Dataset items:
▽

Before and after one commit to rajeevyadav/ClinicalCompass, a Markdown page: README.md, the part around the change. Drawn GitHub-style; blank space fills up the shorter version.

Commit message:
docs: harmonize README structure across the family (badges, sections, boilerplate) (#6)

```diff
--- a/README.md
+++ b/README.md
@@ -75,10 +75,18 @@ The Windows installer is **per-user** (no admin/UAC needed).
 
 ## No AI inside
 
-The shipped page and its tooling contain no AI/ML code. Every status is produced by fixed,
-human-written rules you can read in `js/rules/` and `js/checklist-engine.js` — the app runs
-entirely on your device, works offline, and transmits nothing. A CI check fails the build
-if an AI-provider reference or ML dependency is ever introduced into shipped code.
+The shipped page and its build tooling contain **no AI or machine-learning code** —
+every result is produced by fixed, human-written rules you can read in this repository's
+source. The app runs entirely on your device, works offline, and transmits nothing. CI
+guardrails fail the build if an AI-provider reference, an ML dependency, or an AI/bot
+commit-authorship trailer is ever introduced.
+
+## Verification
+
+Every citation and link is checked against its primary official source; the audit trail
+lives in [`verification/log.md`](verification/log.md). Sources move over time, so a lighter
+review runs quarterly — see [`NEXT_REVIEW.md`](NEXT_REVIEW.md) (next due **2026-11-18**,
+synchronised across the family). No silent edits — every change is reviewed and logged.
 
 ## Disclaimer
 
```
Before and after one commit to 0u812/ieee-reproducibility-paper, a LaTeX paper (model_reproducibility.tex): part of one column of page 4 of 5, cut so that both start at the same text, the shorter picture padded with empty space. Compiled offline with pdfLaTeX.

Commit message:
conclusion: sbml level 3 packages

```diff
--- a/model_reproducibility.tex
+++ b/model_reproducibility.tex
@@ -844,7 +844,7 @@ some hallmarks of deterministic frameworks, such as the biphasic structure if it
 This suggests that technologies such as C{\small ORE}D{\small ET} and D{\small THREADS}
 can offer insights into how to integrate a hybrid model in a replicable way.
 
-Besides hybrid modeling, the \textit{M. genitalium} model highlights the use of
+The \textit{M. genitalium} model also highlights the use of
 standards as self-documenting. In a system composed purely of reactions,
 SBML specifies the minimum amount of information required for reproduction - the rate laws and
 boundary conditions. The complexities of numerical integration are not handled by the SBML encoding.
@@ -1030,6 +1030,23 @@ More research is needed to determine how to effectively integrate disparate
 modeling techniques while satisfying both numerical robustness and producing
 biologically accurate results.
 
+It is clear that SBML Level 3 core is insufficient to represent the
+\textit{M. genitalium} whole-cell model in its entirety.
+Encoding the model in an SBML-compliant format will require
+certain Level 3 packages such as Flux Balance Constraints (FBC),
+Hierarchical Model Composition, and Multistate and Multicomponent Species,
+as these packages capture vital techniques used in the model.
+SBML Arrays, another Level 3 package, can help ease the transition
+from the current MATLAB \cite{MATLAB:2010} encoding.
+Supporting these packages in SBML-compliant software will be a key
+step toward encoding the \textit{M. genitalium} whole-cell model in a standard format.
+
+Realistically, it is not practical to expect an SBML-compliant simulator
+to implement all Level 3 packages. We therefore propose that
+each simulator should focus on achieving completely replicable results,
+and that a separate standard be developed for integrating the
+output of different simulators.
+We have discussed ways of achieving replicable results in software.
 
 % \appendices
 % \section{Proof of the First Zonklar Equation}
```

△

• _WORK INSTRUCTIONS_
The answer must be every line from the records above that contains "runs".

• _TASK RESULT_
-human-written rules you can read in `js/rules/` and `js/checklist-engine.js` — the app runs
+source. The app runs entirely on your device, works offline, and transmits nothing. CI
+review runs quarterly — see [`NEXT_REVIEW.md`](NEXT_REVIEW.md) (next due **2026-11-18**,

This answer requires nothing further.